Local Town’s Drilling Ordinances Questioned
SOUTH FAYETTE COUNTY (KDKA) — These are boom times for shale gas exploration but towns and municipalities like South Fayette Township are concerned that it should be controlled and limited, adopting zoning ordinances that would keep drilling away from schools and residential areas.
“If you own property, if you breathe the air, if you live in Pennsylvanian this affects you,” said South Fayette Township attorney Jonathan Kamin.
But the owner of an abandoned airport strip says South Fayette’s ordinance is so restrictive it will not allow drilling even in the remotes spot.
KDKA’s Andy Sheehan: “There’s nothing up here.”
John Kosky: “Petty much of a wide open 800 acres up here.”
Sheehan: “And you’re not going to impact any schools — and residents.”
Kosky: “No closest resident would be 2,500 feet away, plus.”
In a case will likely test similar ordinances throughout the state — Kosky and the gas exploration company Range Resources are challenging South Fayette’s ordinance, calling it an illegal ban on drilling.
Even though Kosky’s property is industrial — South Fayette doesn’t allow drilling within 1,500 feet of a stream.
Kosky: “That nullifies the entire piece of property.”
Sheehan: “Is that fair?”
Kosky: “I don’t believe it’s fair. We own the property. We own the resources — I think that makes it a little overly restrictive for us.”
“Their goal is to throw the ordnance out so they can ignore all the rules and do whatever they want,” Kamin said.
South Fayette was one of the lead plaintiffs in the case against Act 13 — which established a statewide setbacks and would have trumped all local zoning ordinance.
The state supreme court recently tossed out Act 13, giving control back to the municipalities. And Kamin says South Fayette is in its rights to protect homes, school and waterways.
“And we’re not going to end up like west Virginia with 300,000 people who can’t drink water,” he said.

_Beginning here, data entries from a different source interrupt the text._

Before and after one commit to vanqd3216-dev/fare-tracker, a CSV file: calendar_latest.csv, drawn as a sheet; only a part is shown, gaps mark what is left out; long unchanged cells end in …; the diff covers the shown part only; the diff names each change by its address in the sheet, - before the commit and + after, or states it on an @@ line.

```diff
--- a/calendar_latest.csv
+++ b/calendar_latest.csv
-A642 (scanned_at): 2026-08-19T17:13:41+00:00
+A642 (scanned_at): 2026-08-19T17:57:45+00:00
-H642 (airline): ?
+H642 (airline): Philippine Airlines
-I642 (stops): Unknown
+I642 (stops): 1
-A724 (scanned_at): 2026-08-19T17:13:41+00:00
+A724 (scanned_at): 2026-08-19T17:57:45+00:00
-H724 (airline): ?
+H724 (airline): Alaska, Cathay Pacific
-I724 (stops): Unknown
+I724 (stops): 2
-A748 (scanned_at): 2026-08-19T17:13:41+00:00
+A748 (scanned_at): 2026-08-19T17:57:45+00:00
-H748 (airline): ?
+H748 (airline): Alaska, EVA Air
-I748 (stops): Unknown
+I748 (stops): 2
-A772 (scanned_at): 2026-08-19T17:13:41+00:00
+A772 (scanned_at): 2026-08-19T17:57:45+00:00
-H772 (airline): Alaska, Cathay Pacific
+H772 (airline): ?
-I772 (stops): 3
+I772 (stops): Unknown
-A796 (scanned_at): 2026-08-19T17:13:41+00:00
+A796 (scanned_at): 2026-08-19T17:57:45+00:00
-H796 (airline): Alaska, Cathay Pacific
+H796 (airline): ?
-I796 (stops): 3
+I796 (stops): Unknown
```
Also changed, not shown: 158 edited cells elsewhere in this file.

But without a state law and statewide restrictions, that battle over shale gas drilling will be fought out town-to-town, but all bets are that this will eventually be decided by the courts.